3. States for whom nuclear weapons are primarily a refection of Cold War history. In these cases, nuclear weapons have a very limited role in deterrence strategies, even though they cost a great deal. Government leaders have difficulty acknowledging this. In this category I would place Great Britain and France.

4. The wild card category: China, a state with a growing economy, rising status and worrisome internal prospects. China has previously demonstrated relaxed requirements for nuclear deterrence, even when Beijing was on poor terms with two superpowers. China’s strategic modernization program continues, but at a modest pace. Beijing’s strategy for achieving great power status has been about economics, not nuclear weapons. Will Beijing become increasingly attached to the Bomb as it becomes better off?

All of these cases, with the exception of Great Britain and France, have important qualifiers.

Israel’s public silence and private reliance on nuclear weapons could be reconfigured in the event that the Iranian nuclear program continues to advance.

India is a status-conscious society with risk-averse leadership that largely views nuclear weapons as political instruments. Consequently, it has a poorly operationalized deterrent. India has done well for itself by trying to reduce the salience of nuclear weapons in deterrence equations, but how long will this continue to be the case, if Pakistan and China take nuclear weapons more seriously?

Pakistan is increasing the salience of nuclear weapons in its deterrence calculations more than any other state. Pakistan’s high-low deterrence mix – nuclear weapons and proxy groups – is deeply problematic. This mix speaks volumes about the severity of the challenges Pakistan faces and how much autonomy Pakistan’s military enjoys.

North Korea is a black box. Surprises are inside. Some might even be positive.

Russia is increasing the salience of its nuclear deterrent even though its external threats are, by historical standards, very modest.

Trend lines that reduce the salience of nuclear weapons in the United States are now a quarter-century old and very well defined. It will take very serious shocks to reverse these trend lines. The shock of 9/11 certainly didn’t.

How does all of this net out?

The economic element of deterrence is growing as the nuclear element is declining, with prominent exceptions. Sanctions have come a long way – to the point where they can even hurt a big oil producer like Iran. They may not deter or compel Tehran, but these sanctions could be an object lesson for potential fence-sitters.

One definition of deterrence is what the competition worries about. We in the United States worry more about China’s economic clout than its nuclear arsenal. Even the Kremlin, with its reflexive, atavistic tendencies toward nuclear and BMD issues, gets more mileage out of threats to turn off pipelines than to vaporize cities.

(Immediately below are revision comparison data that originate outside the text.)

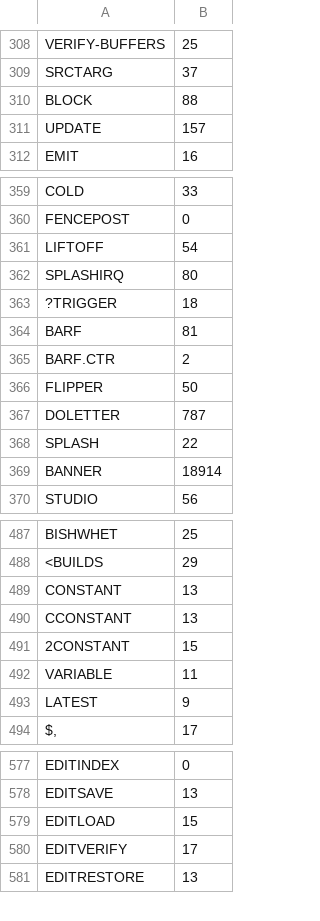
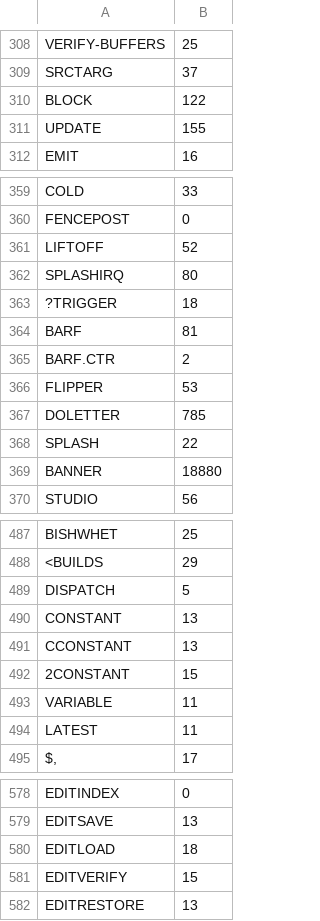
Before and after one commit to chitselb/pettil, a CSV file: docs/sizes.csv, drawn as a sheet; only a part is shown, gaps mark what is left out; the diff covers the shown part only.

```diff
--- a/docs/sizes.csv
+++ b/docs/sizes.csv
@@ -309,4 +309,4 @@ VERIFY-BUFFERS,25
 SRCTARG,37
-BLOCK,88
-UPDATE,157
+BLOCK,122
+UPDATE,155
 EMIT,16
@@ -360,3 +360,3 @@ COLD,33
 FENCEPOST,0
-LIFTOFF,54
+LIFTOFF,52
 SPLASHIRQ,80
@@ -365,6 +365,6 @@ BARF,81
 BARF.CTR,2
-FLIPPER,50
-DOLETTER,787
+FLIPPER,53
+DOLETTER,785
 SPLASH,22
-BANNER,18914
+BANNER,18880
 STUDIO,56
@@ -488,2 +488,3 @@ BISHWHET,25
 <BUILDS,29
+DISPATCH,5
 CONSTANT,13
@@ -492,3 +493,3 @@ CCONSTANT,13
 VARIABLE,11
-LATEST,9
+LATEST,11
 "$,",17
@@ -578,4 +579,4 @@ EDITINDEX,0
 EDITSAVE,13
-EDITLOAD,15
-EDITVERIFY,17
+EDITLOAD,18
+EDITVERIFY,15
 EDITRESTORE,13
```
Also changed, not shown: 9 edited cells elsewhere in this file, 7 other files.
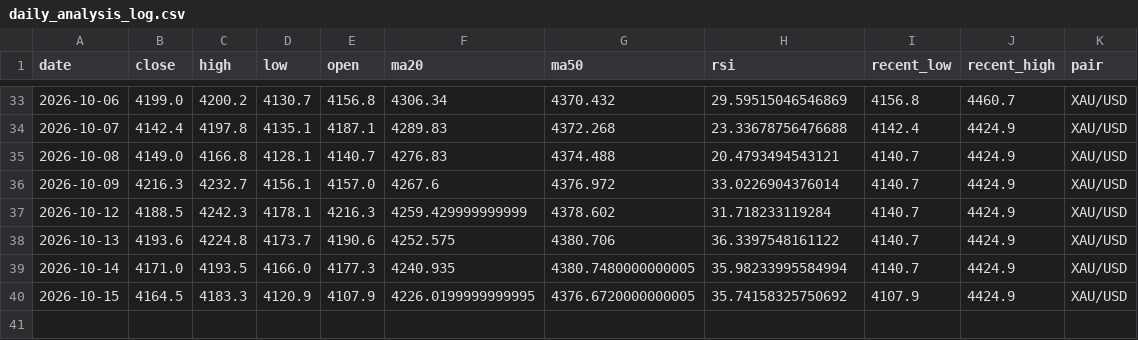
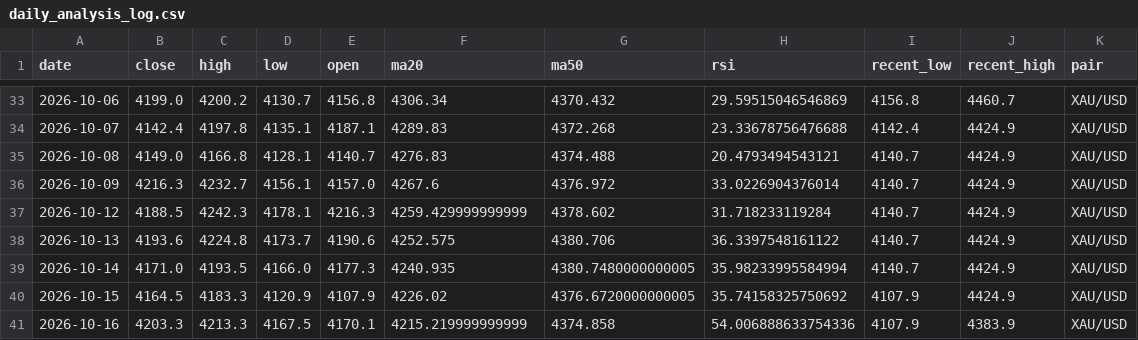
Before and after one commit to bensongodstime223-arch/forex-agent, a CSV file: daily_analysis_log.csv, drawn as a sheet; only a part is shown, gaps mark what is left out.

```diff
--- a/daily_analysis_log.csv
+++ b/daily_analysis_log.csv
@@ -39,2 +39,3 @@ date,close,high,low,open,ma20,ma50,rsi,recent_low,recent_high,pair
 2026-10-14,4171.0,4193.5,4166.0,4177.3,4240.935,4380.7480000000005,35.98233995584994,4140.7,4424.9,XAU/USD
-2026-10-15,4164.5,4183.3,4120.9,4107.9,4226.0199999999995,4376.6720000000005,35.74158325750692,4107.9,4424.9,XAU/USD
+2026-10-15,4164.5,4183.3,4120.9,4107.9,4226.02,4376.6720000000005,35.74158325750692,4107.9,4424.9,XAU/USD
+2026-10-16,4203.3,4213.3,4167.5,4170.1,4215.219999999999,4374.858,54.006888633754336,4107.9,4383.9,XAU/USD
```
Also changed, not shown: 1 other file.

Can those who now seek increased salience for nuclear deterrence — the outliers and Russia – tip the scales? Not yet. When outliers seek more nuclear weapons, they gain more notoriety, not power. And nuclear weapons are a very poor substitute for what ails Russia. The top line indicators of reduced salience remain strong. The two biggest nuclear stockpiles and deployed force levels are shrinking, and the absence of nuclear testing further reduces the salience of nuclear weapons. If the DPRK tests another nuclear device, it will not gain power, influence, or foreign aid. No one seems to be lining up behind North Korea.

Will nuclear weapons become more or less influential in the emerging international security environment? Given this mixed picture, it depends. It depends mostly on China and whether the Iranian nuclear program will have cascade effects.